One system offering new synergies is OVER8™ , which adopts a new approach to combining existing thermal management elements. The team working on a project with the Steinbeis director Dr. Frank Will took a car built in 2016 and subjected it to New European Driving Cycle (NEDC) testing. The tests were carried out in an accredited exhaust emissions laboratory according to ISO standard 17025. The experts examined new combinations of affordable solutions such as high-temperature cooling agents, evacuation of cooling agents during cold starts, heat accumulators, and other types of technology. Consumption reductions of 9% were documented in the first part of testing, 6% reductions were achieved with a combined cycle, and (surprisingly) even 3% reductions were found to be possible in the second part of testing. The Steinbeis Business Academy and the Six Sigma Akademie Deutschland now offer a new Green Belt qualification based on a 360° hybrid education concept. By the end of their training, course participants gain Six Sigma LEAN+AGILE Green Belt certification. Six Sigma makes it possible to improve the efficiency of project management in the long term. After completion, course participants can apply their Six Sigma methods and deliver financial and strategic benefit to their organization.
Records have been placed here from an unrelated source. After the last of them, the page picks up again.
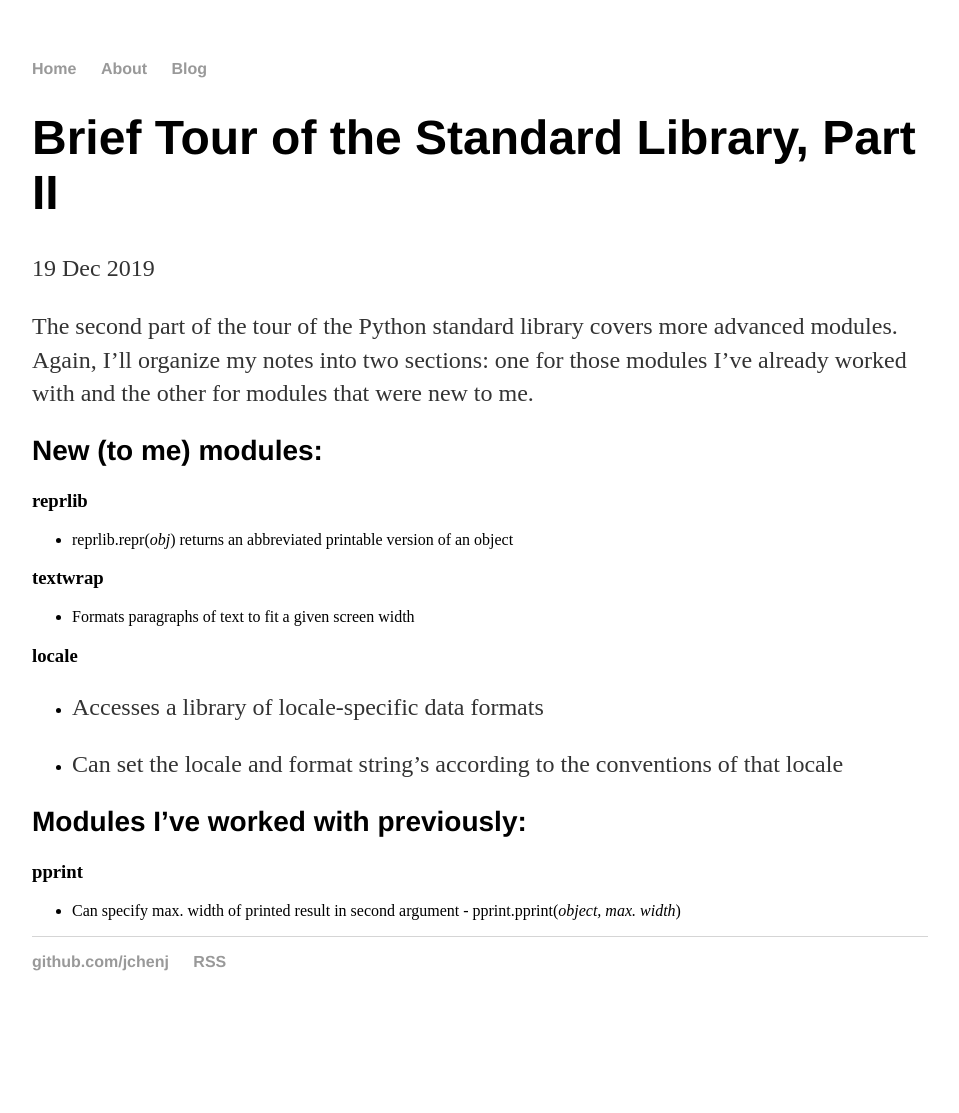
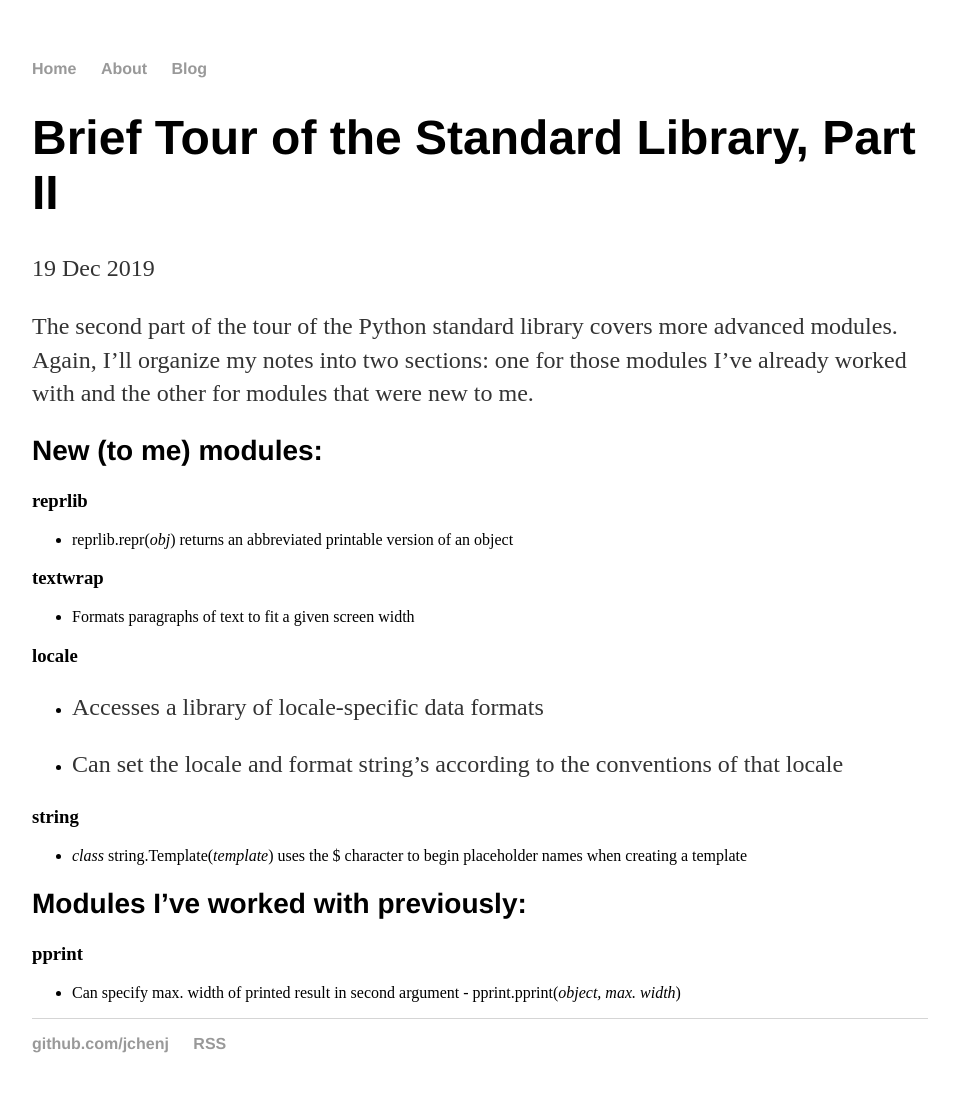
Before and after one commit to jchenj/jchenj.github.io, a Jekyll site: the page built from _posts/2019-12-19-brief-tour-python-standard-library-2.md, in a window 1280 px wide. Shown: the whole page, without its empty margins (160-1119 px from the left). Built offline with Jekyll 4.4.1, drawn with Linux system fonts in a browser that asks for light colours; before the commit the page ends 1031 px from its top, so only the background shows below that.

Commit message:
Update 2019-12-19-brief-tour-python-standard-library-2.md

```diff
--- a/_posts/2019-12-19-brief-tour-python-standard-library-2.md
+++ b/_posts/2019-12-19-brief-tour-python-standard-library-2.md
@@ -18,6 +18,9 @@ The second part of the tour of the Python standard library covers more advanced
 
 * Can set the locale and format string's according to the conventions of that locale
 
+### string
+* *class* string.Template(*template*) uses the $ character to begin placeholder names when creating a template
+
 ## Modules I've worked with previously:
 ### pprint
 * Can specify max. width of printed result in second argument - pprint.pprint(*object, max. width*)
```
Their qualification also empowers them to conduct their own projects and apply quality assurance tools spanning each of the Six Sigma project phases. The training is targeted at engineers, scientists, businesspeople, people with a technical background in research or development, production planners, and anyone involved in manufacturing or quality management at a service provider or production company. Anyone interested in the course can take part in a trial webinar and gain an impression of the content covered. Among the challenges facing the research project were how to find a suitable location for measuring coolant temperatures, the interface between the dynamic coolant temperature sensor and the engine control unit (ECU), and the fact that standard engine calibrations were not optimal at coolant temperatures of 130°C and higher. The experts are currently planning further testing with an enhanced interface between the sensor and the ECU in order to assess further optimizations to the system configurations and identify the most cost-effective way to translate findings into production.
The research project was backed by the regional government in Liudong, Woco Industrietechnik, Evans Cooling Systems (Australasia, China, USA), Dana Canada, Mackay Rubber, Davies Craig, Wingmate, and Mahle Behr.